UK inflation hit a 30-year high of 6.2% in February, house prices are at an 18-year high and energy bills are skyrocketing.
The cost of living crisis is punishing hard-working British people.
Meanwhile the government is raising taxes (despite the back-breaking inflation), wasting your hard-earned tax money and allowing immigration – both legal and illegal – to run truly out of control.
What follows is a summary of the different ways in which uncontrolled immigration and porous borders help to make the cost of living crisis worse.
1. Negative impact for those on low wages
Uncontrolled borders, and the uncapped routes that the government has recently opened e.g. for overseas students to take an unlimited number of low-wage jobs, harm those who can least afford to be hurt by having a negative impact on the wages of the poorest people in Britain.
- The Harvard economist George Borjas has shown how workers in the US with competing skills lost out from immigration and that the entry of immigrants reduced the wages of comparable native workers.
- The economist Tomasso Frattini – analysing trends in Britain – found that, in low-wage sectors, immigration had ‘a negative effect on average over the years 1997-2012′.
- The Bank of England pointed to the same effect in 2015. The largest effect was observed in the semi/unskilled services sector including hotels and social care.
- Immigration over the period 2009-2016 ‘resulted in native wages for those in skilled trades occupations [such as electricians; plumbers; bricklayers] being 2.1% lower’ (Resolution Foundation report).|
- The official expert Migration Advisory Committee (MAC) has shown that immigration has a negative effect on the wages of the lowest-paid in the UK. It said there was ‘some evidence that immigration had reduced earnings-growth for the lower paid‘ (See report, p. 108).
2. Displacement of workers, making it harder to find a job
If a bread-winner who is capable of and willing to work is nonetheless unable to find a job that supports his or her family, then this can only put additional pressure on already-stretched household budgets.
Unfortunately, immigration has been shown to displace British workers from British jobs.
- A study by the MAC found that 160,000 British workers had been displaced by immigration between 1995 and 2010 and that there was a greater risk of this happening during a downturn. Displacement is when workers lose their jobs to those from overseas who will often work for lower wages.
- The MAC also stated that it found more recently that it had found ‘evidence that immigration reduces employment (and raises unemployment) of some groups e.g. the young and less well-educated’. (See report, p. 108).
3. Making it harder to find and afford a home
Uncontrolled immigration can make it harder for UK people to find and afford a home, particularly young people who are struggling to get their feet on the property ladder.
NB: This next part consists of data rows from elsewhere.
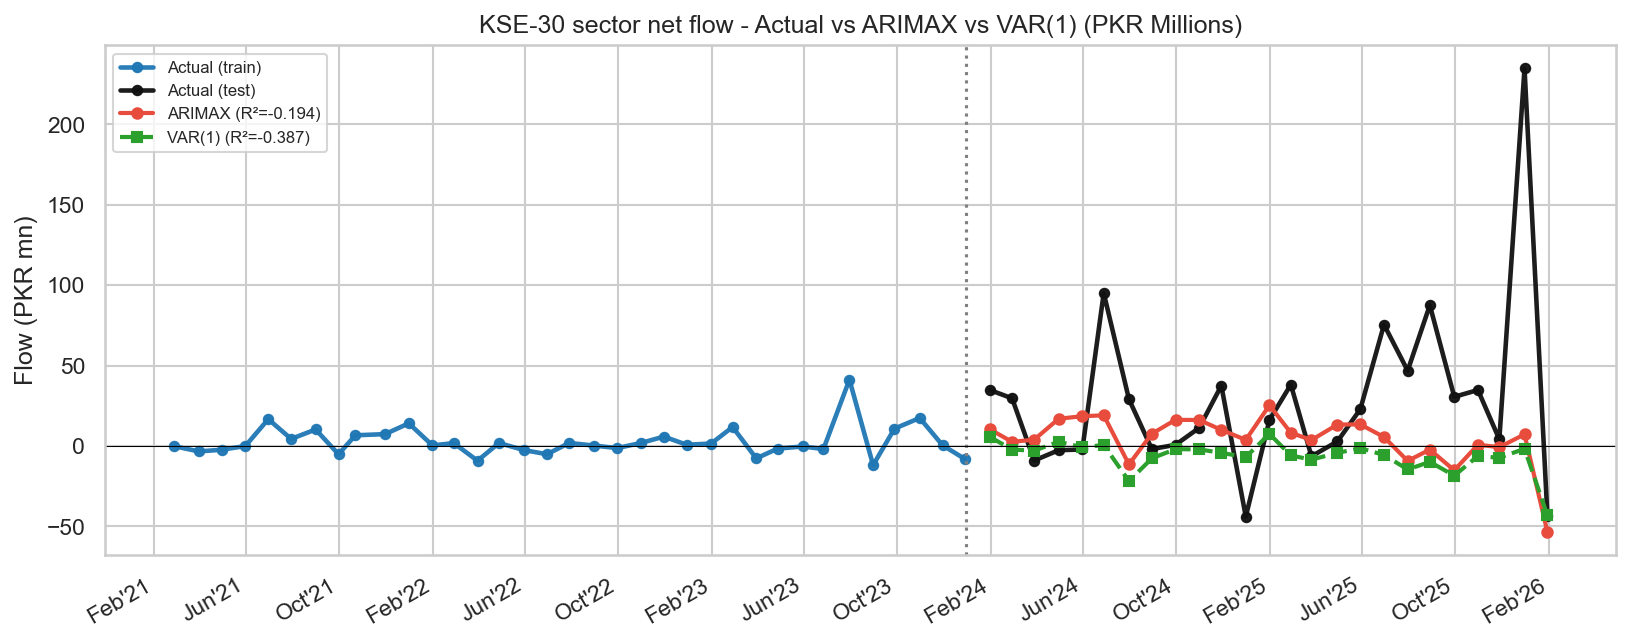
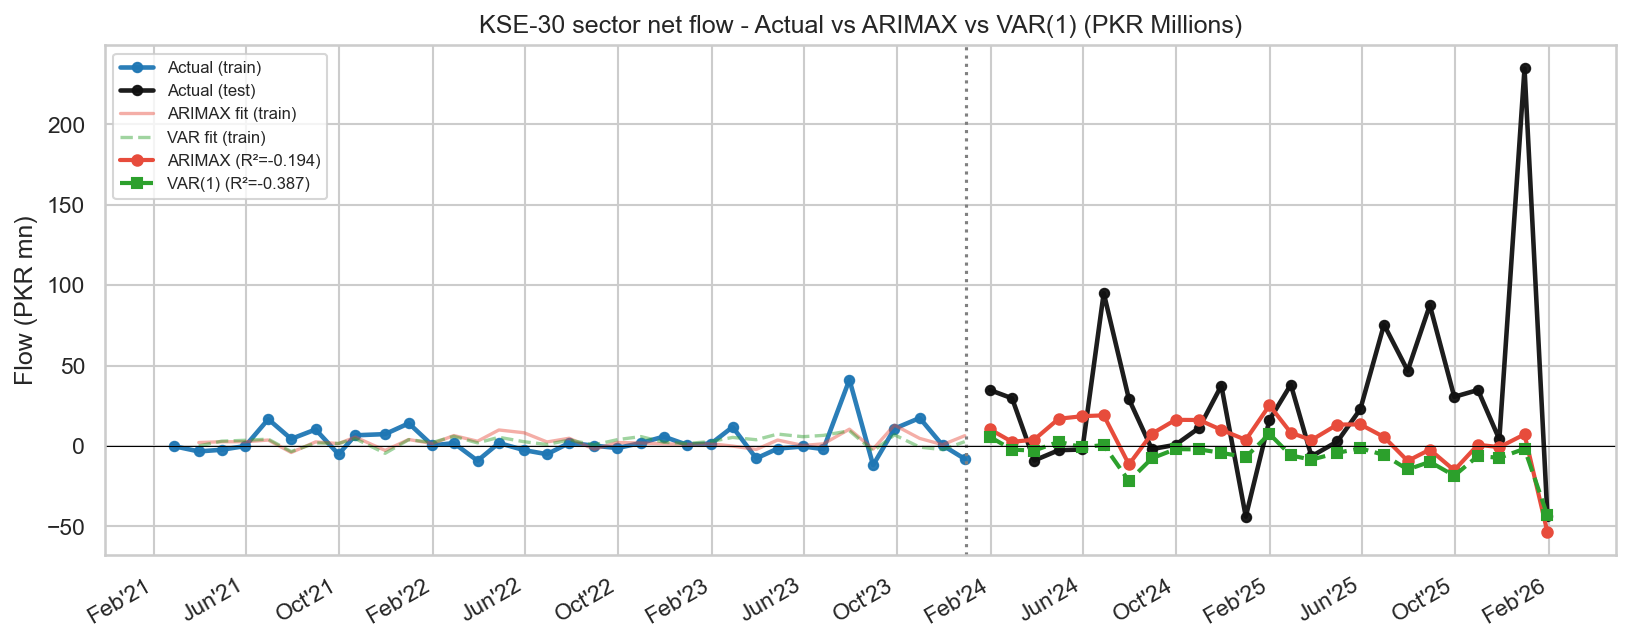
.

Changed region(s): [[0.0613, 0.1558, 0.2146, 0.3115], [0.2759, 0.6542, 0.5825, 0.7165], [0.1226, 0.6854, 0.2759, 0.7165]]

diff --git a/6_cursor_model/pipeline.py b/6_cursor_model/pipeline.py
@@ -946,6 +946,11 @@ for t in range(len(Y_te)):
     var_preds.append(z @ betas_var[0]); history_Y.append(Y_te[t])
 m_var = metrics_reg(y_te, np.array(var_preds), "VAR(1)         ")
 
+# In-sample fitted values for train-period visual diagnostics
+dates_tr_arimax_fit = best_arimax["tr_df"]["date"].values[1:]
+dates_tr_var_fit = monthly.loc[(monthly["date"]<=TRAIN_END), "date"].dropna().values[1:]
+var_fit_train = Z_tr @ betas_var[0]
+
 # ── 5.5 Fund flow figures ─────────────────────────────────────────────────────
 plot_df = monthly[["date", TARGET]].dropna().sort_values("date").copy()
 plot_train = plot_df["date"] <= pd.Timestamp(TRAIN_END)
@@ -960,6 +965,10 @@ ax.plot(dates_tr, vals_tr, "o-", color="#1f77b4", linewidth=2.2, markersize=4.5,
         alpha=0.95, label="Actual (train)")
 ax.plot(dates_te, vals_te, "o-", color="#111111", linewidth=2.2, markersize=4.5,
         alpha=0.95, label="Actual (test)")
+ax.plot(dates_tr_arimax_fit, arimax_fit, "-", color="#e74c3c", linewidth=1.6,
+        alpha=0.45, label="ARIMAX fit (train)")
+ax.plot(dates_tr_var_fit, var_fit_train, "--", color="#2ca02c", linewidth=1.6,
+        alpha=0.45, label="VAR fit (train)")
 ax.plot(dates_te_ff, arimax_pred, "o-", color="#e74c3c", linewidth=2,
         markersize=5, label=f"ARIMAX (R²={m_arimax['R2']:.3f})")
 ax.plot(dates_te, np.array(var_preds), "s--", color="#2ca02c", linewidth=2,
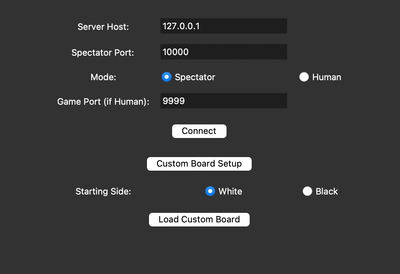
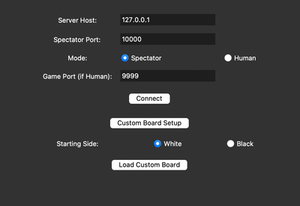
Update readme.md with spectator mode instructions and reorganize images
- Add detailed section explaining how to watch two AI agents play
- Move images to Readme_files directory
- Remove redundant image files from root directory
- Update image references in readme.md

diff --git a/readme.md b/readme.md
@@ -105,6 +105,34 @@ This makes it suitable for experimenting with basic search algorithms, heuristic
 
    ![image](Gui_StartGame.png)
 
+### 3.Watching Two AI Agents Face Each Other
+
+To observe a match between two AI agents without controlling any side yourself:
+
+1. **Start the server** as usual: Serer.exe **Or**
+
+   ```bash
+   python server.py
+
+   ```
+
+2. **Click on "Spectator" in the GUI** you will see the following window:
+
+   ![image](Spec_win.png)
+
+3. **Connect the first AI agent** using: Agent.exe **Or**
+   ```bash
+   python agent.py
+   ```
+4. **Connect the second AI agent** from another terminal: Agent.exe **Or**
+   ```bash
+   python agent.py
+   ```
+
+Now, you can watch the moves in real-time as each agent sends them to the server.
+
+Once both agents are connected, the server will assign them roles (White, Black), and they will play automatically. You can sit back and watch the entire game unfold.
+
 ## Interpreting the Agent's Output
 
 When **`agent.py`** is running, it prints logs similar to:
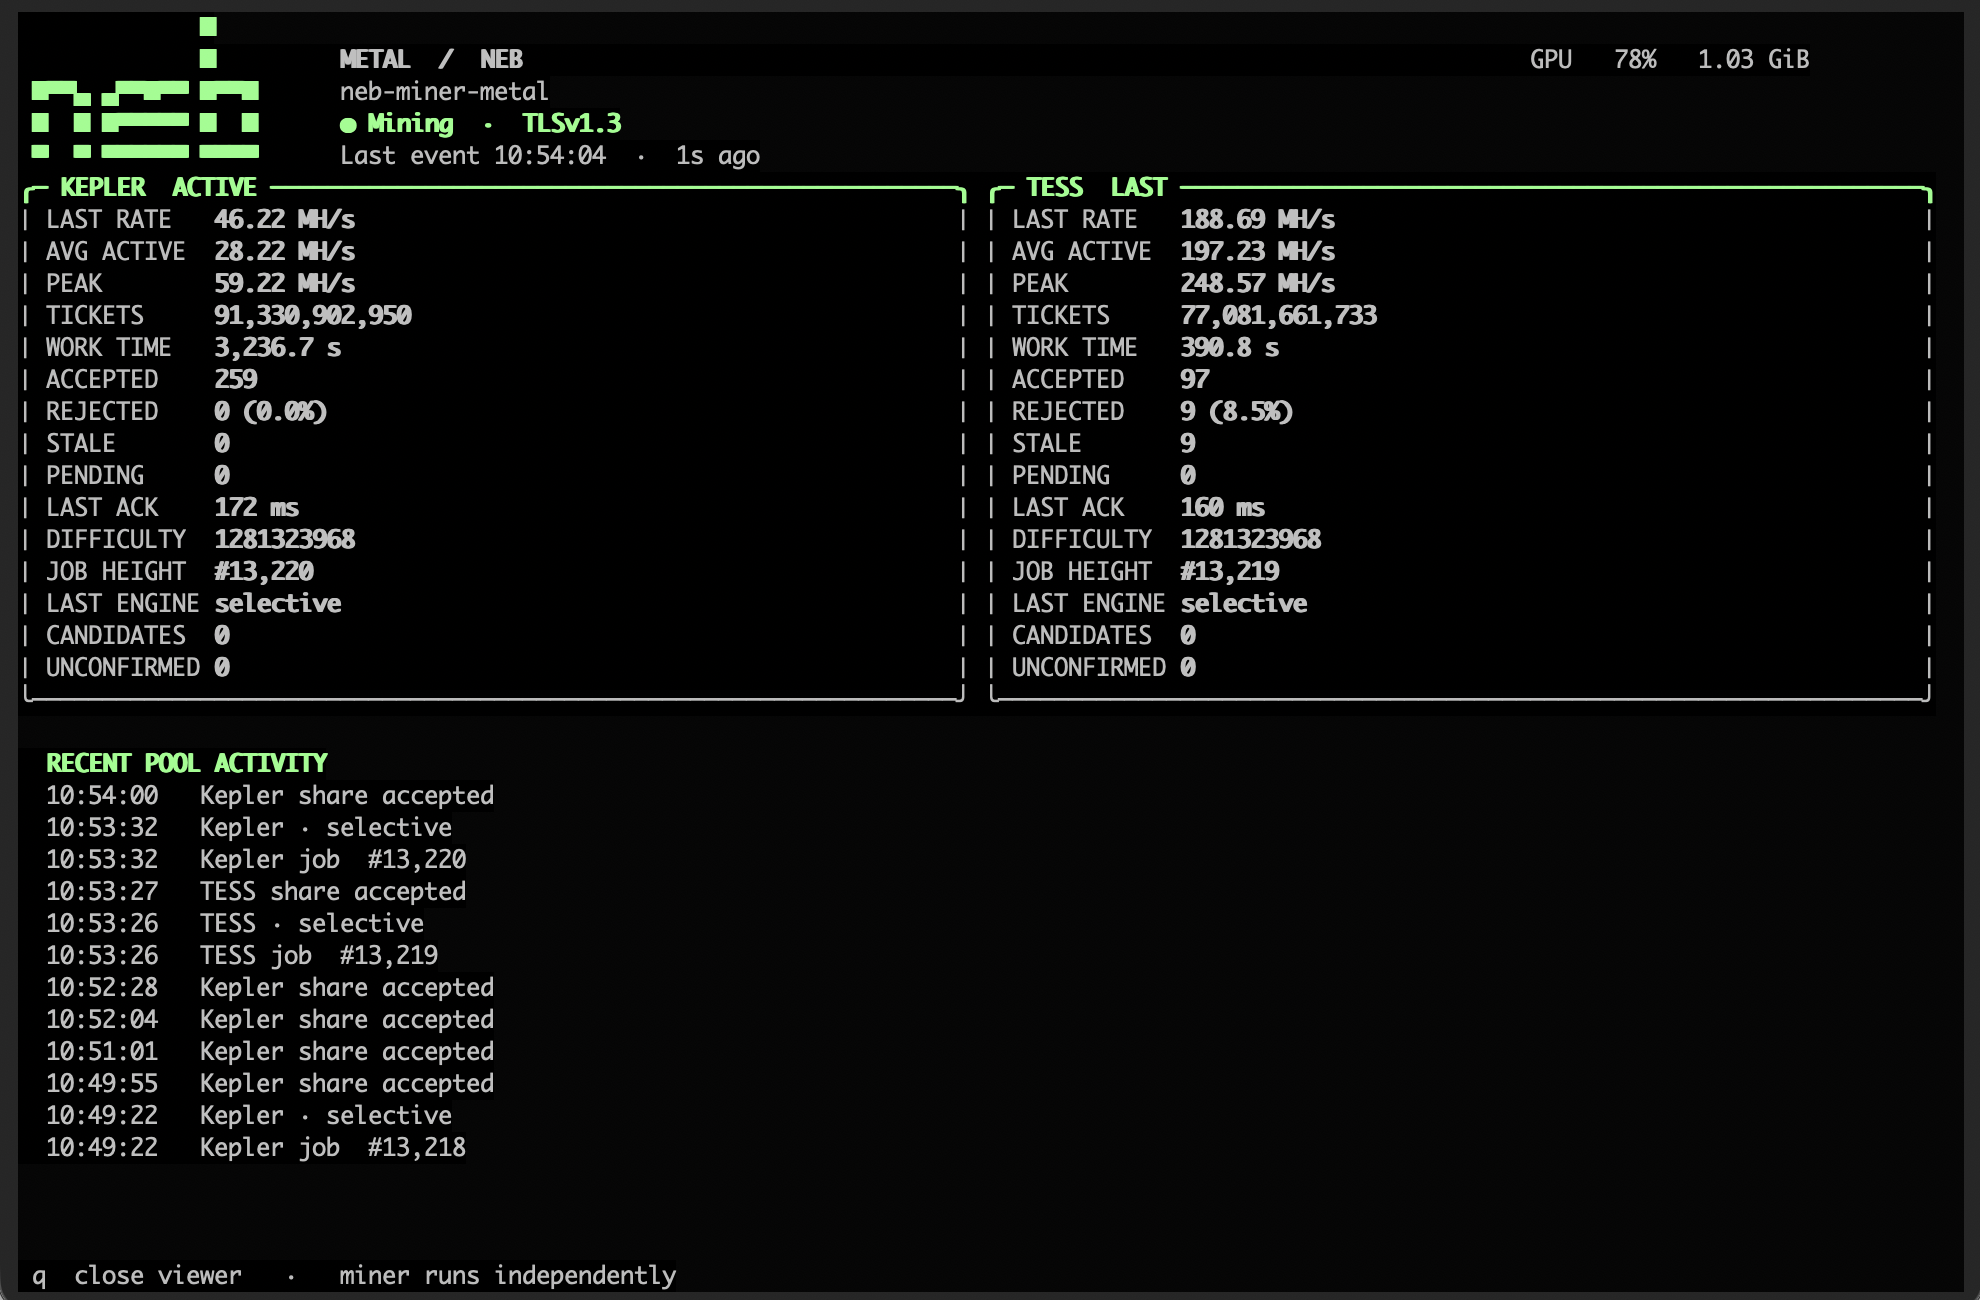
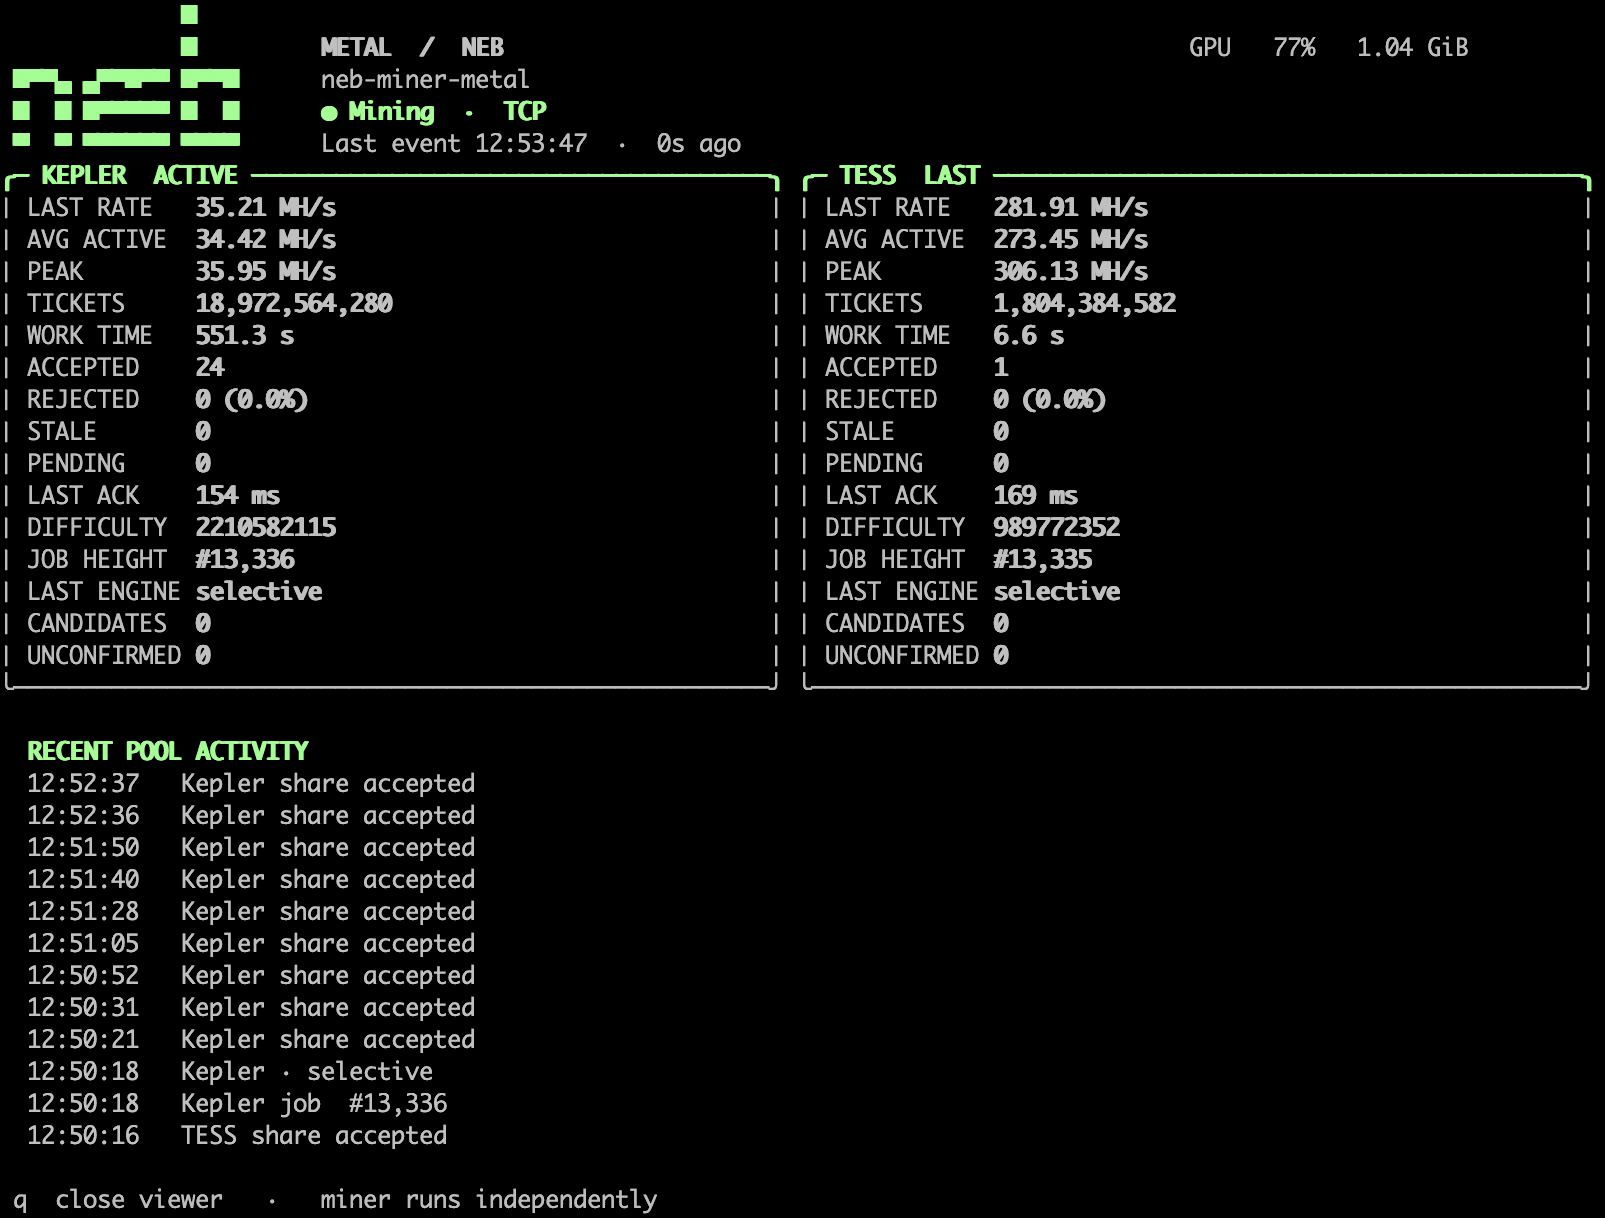
docs: show the TCP mining dashboard

Changed region(s): [[0.0, 0.0, 1.0, 1.0], [0.4673, 0.1248, 0.7477, 0.5616], [0.405, 0.0936, 0.4673, 0.1248]]

diff --git a/README.md b/README.md
@@ -19,7 +19,7 @@ The two miners make different tradeoffs. This backend spent 306 ms on Kepler and
 
 In a 30-minute Suprnova pool run on the same Mac, Kepler averaged **23.22 MH/s** and TESS averaged **93.30 MH/s**. Each rate counts completed tickets over the time the pool assigned that model, including setup. Suprnova accepted 59 of 59 Kepler shares and 19 of 20 TESS shares. One TESS share went stale at a job change. [Pool tests and tuning](docs/metal-pool-tuning.md)
 
-![NEB terminal dashboard with Kepler mining, the last TESS job, and recent pool replies](docs/images/metal-miner-dashboard.png)
+![NEB dashboard mining over TCP, with Kepler active, the last TESS job and recent pool replies](docs/images/metal-miner-dashboard.png)
 
 ## Try it on your Mac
- Because immigration increases the demand for social housing, this can ‘reduce access to social housing for the UK-born‘ (see 2018 report by Migration Advisory Committee, p. 3).
- Additionally, the report confirmed the inflating effect of immigration on house prices. It noted: “Our analysis suggests that migration has increased house prices.” (see report, p. 95).
- This was noted elsewhere when an official government publication by the Ministry of Housing pointed out that immigration had increased house prices by about a fifth between 1991 and 2016, all other things being equal: ‘…the increase in the non-UK born population in England is expected to have led to a 21% increase in house prices, all else being equal’.
- Our analysis further points to evidence that mass immigration has pushed up rental costs.
If the government wants to help the public in the midst of this cost of living crisis, they could start by honour their own pledges, restore control of the border and reduce immigration levels by a lot.
A continuing failure to deal with the problem of large-scale immigration makes claims that they are on the side of the hard-working people of this country seem hollow and unconvincing.